Although many of his other designs sold better, none stirred as much fervor as the species he dubbed Phoenicopterus ruber plasticus.
The son of a woolen mill supervisor, Featherstone was born Jan. 25, 1936, in Worcester, Mass. His parents recognized his talent and enrolled him in private art lessons when he was in grade school.
After high school, he attended the Worcester Art Museum School. A man who worked in the school's office mentioned a job opening at Union Products, but warned him that he would hate it there.
Featherstone, however, wanted to earn a living. A week after graduating, he went to work at Union.
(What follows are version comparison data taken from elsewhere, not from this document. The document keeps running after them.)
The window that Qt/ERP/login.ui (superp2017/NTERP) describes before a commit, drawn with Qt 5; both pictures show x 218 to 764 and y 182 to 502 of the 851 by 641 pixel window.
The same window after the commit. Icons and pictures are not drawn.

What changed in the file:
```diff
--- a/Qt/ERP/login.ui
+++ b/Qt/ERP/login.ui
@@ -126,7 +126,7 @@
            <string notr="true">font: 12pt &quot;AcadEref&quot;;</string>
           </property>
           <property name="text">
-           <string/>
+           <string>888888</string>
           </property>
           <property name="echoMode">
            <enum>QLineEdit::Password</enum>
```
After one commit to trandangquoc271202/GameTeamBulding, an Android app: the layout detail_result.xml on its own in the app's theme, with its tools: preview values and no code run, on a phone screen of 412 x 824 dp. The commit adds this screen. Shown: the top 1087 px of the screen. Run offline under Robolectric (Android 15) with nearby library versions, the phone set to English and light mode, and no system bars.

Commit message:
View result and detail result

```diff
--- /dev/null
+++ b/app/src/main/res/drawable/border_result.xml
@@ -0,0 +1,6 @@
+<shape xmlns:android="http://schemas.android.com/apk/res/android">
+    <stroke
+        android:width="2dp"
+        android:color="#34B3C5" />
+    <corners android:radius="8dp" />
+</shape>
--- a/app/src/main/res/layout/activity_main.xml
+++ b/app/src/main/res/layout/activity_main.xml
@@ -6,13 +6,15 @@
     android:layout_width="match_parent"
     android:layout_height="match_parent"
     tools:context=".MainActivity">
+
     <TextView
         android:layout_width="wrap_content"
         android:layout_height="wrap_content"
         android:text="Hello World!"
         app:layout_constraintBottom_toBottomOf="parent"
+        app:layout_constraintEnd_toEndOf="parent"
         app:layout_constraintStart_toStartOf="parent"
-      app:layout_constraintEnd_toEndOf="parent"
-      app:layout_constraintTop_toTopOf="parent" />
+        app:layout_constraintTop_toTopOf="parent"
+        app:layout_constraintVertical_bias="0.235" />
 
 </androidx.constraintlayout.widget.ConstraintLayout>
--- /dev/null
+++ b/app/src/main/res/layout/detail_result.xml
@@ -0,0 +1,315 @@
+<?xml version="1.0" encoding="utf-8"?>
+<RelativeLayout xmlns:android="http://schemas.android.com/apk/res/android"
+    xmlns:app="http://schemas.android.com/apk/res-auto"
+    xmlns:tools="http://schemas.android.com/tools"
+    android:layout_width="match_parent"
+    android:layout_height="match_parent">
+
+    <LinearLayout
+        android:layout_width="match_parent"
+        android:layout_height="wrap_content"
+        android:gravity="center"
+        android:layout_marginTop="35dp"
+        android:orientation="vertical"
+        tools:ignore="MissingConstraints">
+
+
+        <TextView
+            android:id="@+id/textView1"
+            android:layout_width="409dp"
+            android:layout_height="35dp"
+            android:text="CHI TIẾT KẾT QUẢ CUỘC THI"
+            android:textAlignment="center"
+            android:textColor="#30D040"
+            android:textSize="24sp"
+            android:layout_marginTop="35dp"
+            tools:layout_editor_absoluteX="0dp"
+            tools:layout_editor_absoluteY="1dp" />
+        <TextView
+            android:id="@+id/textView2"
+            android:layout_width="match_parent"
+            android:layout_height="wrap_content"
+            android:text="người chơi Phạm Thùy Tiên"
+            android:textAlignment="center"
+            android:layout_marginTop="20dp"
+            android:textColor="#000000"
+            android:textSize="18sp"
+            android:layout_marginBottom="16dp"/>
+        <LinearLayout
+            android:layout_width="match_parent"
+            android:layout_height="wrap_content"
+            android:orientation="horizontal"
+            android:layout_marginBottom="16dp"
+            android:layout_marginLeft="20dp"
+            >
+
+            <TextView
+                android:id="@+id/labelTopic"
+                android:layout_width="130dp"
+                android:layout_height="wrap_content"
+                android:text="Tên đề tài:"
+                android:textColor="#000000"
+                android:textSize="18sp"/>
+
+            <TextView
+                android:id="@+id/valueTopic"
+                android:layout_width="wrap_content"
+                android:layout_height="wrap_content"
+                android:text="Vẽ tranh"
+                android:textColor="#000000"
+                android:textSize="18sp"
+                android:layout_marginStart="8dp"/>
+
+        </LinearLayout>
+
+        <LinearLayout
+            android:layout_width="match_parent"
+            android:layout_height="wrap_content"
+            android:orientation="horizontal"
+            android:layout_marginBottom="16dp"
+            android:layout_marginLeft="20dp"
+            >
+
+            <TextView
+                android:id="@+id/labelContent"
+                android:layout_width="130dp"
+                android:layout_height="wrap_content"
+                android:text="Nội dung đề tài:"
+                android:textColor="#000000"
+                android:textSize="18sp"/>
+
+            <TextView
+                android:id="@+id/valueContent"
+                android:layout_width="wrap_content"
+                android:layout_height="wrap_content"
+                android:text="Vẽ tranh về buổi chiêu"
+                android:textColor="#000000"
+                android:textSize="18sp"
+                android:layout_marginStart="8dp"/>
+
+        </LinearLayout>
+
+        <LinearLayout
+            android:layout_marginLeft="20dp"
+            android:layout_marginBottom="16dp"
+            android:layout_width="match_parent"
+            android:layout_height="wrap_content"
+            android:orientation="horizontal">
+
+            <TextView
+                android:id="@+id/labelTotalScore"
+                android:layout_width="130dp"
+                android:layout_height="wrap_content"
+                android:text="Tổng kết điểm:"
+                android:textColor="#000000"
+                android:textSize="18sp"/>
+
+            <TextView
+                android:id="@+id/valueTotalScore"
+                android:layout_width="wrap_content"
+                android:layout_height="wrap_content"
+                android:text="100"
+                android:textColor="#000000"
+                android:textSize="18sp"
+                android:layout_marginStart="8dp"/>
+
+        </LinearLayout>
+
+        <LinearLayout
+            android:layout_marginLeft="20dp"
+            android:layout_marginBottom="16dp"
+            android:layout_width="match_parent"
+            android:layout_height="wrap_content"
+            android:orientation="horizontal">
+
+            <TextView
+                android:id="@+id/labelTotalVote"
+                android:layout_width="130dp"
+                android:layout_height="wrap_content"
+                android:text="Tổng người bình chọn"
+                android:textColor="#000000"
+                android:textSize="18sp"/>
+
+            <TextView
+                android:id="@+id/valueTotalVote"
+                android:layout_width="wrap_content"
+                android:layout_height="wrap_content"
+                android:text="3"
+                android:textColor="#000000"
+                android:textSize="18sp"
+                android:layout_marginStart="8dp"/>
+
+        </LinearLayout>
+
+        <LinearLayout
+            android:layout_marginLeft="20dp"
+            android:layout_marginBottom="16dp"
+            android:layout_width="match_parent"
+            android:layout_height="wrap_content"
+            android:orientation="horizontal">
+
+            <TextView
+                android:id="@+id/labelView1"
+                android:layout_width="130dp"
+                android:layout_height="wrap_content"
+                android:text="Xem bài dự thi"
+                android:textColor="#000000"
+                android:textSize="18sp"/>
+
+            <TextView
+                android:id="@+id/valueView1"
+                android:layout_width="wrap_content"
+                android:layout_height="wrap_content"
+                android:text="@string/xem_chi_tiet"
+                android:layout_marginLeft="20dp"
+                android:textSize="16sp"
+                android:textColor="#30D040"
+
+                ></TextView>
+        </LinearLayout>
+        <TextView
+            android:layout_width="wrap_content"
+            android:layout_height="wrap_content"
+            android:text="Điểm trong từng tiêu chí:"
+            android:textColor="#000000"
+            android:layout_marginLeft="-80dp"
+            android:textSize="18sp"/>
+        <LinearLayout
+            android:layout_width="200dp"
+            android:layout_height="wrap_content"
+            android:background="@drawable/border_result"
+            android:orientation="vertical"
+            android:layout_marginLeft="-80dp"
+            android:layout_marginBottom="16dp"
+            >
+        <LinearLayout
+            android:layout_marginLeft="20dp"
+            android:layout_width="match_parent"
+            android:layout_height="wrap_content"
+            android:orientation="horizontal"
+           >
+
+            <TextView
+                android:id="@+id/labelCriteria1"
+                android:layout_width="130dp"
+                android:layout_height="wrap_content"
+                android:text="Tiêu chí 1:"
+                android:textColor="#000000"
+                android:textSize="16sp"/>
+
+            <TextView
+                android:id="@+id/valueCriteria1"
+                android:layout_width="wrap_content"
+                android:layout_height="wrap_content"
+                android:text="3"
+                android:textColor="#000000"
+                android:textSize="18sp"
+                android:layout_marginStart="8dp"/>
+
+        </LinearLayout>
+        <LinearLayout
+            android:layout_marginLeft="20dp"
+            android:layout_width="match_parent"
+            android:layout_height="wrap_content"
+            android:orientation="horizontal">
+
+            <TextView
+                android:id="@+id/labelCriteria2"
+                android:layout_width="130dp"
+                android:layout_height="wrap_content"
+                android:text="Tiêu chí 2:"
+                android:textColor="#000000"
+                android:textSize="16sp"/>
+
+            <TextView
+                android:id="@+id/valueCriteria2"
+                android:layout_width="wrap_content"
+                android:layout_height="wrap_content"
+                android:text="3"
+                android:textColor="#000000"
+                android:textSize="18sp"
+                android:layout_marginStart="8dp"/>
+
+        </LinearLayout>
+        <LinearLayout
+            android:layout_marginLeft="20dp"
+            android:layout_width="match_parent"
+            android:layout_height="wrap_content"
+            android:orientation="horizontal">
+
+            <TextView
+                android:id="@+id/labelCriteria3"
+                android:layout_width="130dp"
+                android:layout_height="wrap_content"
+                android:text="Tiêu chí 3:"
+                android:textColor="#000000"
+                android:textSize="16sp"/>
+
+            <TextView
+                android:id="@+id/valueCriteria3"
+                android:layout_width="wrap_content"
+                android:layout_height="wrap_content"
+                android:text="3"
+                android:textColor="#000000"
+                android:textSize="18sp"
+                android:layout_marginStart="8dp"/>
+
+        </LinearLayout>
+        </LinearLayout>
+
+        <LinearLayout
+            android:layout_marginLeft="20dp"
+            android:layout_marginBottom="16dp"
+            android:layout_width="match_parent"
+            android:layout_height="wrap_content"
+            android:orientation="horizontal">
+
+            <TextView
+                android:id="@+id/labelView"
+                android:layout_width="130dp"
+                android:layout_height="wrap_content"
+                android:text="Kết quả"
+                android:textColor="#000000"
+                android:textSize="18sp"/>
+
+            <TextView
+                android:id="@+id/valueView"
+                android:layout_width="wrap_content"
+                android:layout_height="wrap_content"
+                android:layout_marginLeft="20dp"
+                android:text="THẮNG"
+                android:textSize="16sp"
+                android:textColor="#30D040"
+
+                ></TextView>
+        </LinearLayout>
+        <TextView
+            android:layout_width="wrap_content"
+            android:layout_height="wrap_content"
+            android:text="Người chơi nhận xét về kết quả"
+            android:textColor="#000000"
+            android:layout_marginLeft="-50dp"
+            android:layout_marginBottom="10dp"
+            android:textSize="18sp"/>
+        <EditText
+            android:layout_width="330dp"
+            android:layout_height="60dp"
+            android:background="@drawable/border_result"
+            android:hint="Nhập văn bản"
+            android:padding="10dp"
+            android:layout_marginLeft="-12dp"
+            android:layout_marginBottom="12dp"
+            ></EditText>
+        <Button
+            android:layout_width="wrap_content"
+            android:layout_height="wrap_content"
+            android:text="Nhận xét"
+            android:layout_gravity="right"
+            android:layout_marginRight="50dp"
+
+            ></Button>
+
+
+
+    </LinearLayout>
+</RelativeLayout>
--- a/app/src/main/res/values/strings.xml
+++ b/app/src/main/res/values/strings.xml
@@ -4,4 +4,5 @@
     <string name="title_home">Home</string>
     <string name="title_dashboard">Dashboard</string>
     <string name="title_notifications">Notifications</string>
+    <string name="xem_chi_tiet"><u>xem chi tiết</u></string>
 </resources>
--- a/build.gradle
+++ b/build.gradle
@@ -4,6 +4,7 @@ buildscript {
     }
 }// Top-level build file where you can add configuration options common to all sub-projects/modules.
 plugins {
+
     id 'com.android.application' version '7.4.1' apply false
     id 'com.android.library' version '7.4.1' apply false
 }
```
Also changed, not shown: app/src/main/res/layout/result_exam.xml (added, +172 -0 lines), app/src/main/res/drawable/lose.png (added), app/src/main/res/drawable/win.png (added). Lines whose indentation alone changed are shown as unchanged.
His first assignment was designing a duck. He bought a live duck from a nearby farm and studied it for six weeks. He named it Charlie, gave it baths in his sink and set up mirrors so that Charlie would think he had friends.
His artificial duck was a hit and led Featherstone's bosses to suggest a flamingo.
This time, Featherstone did not go find a live model. He turned to National Geographic, which had run a feature on the creatures it called "Ballerinas in Pink." After much study, Featherstone sculpted a male-female pair, one with its head erect and the other looking down.
The pink plastic bird became embedded in American culture. The Smithsonian kept a pair, which Smithsonian magazine called "unlikely fixtures of a certain kind of high-end sensibility, a shorthand for tongue-in-cheek tackiness."
Avant-garde filmmaker John Waters melted some in his 1972 classic about a drag queen, "Pink Flamingos." Four decades later, Disney made a film about two garden gnomes who fall in love (2011's "Gnomeo and Juliet") and named the wisecracking plastic flamingo character after Featherstone.
"It's an honor," Featherstone said of the Disney character, adding that it was "somewhat like me."
But if anyone asked what he did for a living, "he never said anything about the pink flamingo," said Nancy Featherstone, who described her husband as a humble man who never let his unusual success go to his head.
He didn't mind dropping hints, however. Every summer, he and his wife would display 57 flamingos next to the driveway of their Victorian house. He often wore flamingo-themed clothes, all made by Nancy, whom he married in 1976. In fact, the couple always dressed in matching outfits that she sewed.
Besides his wife, he is survived by two children from a previous marriage, Harold Featherstone and Judith Nelson; four grandchildren and two-great-grandchildren.
On the 30th anniversary of his most famous creation, Featherstone agreed to cast his signature on it, which helped collectors distinguish the many imitations from the originals.
The signed objects caused the designer to brag a little, but even then he didn't take himself too seriously.
"The only way you could see my signature," he once told Massachusetts' Telegram & Gazette, " is: Lay on your back and look up the butt of the flamingo. There aren't that many people willing to do that."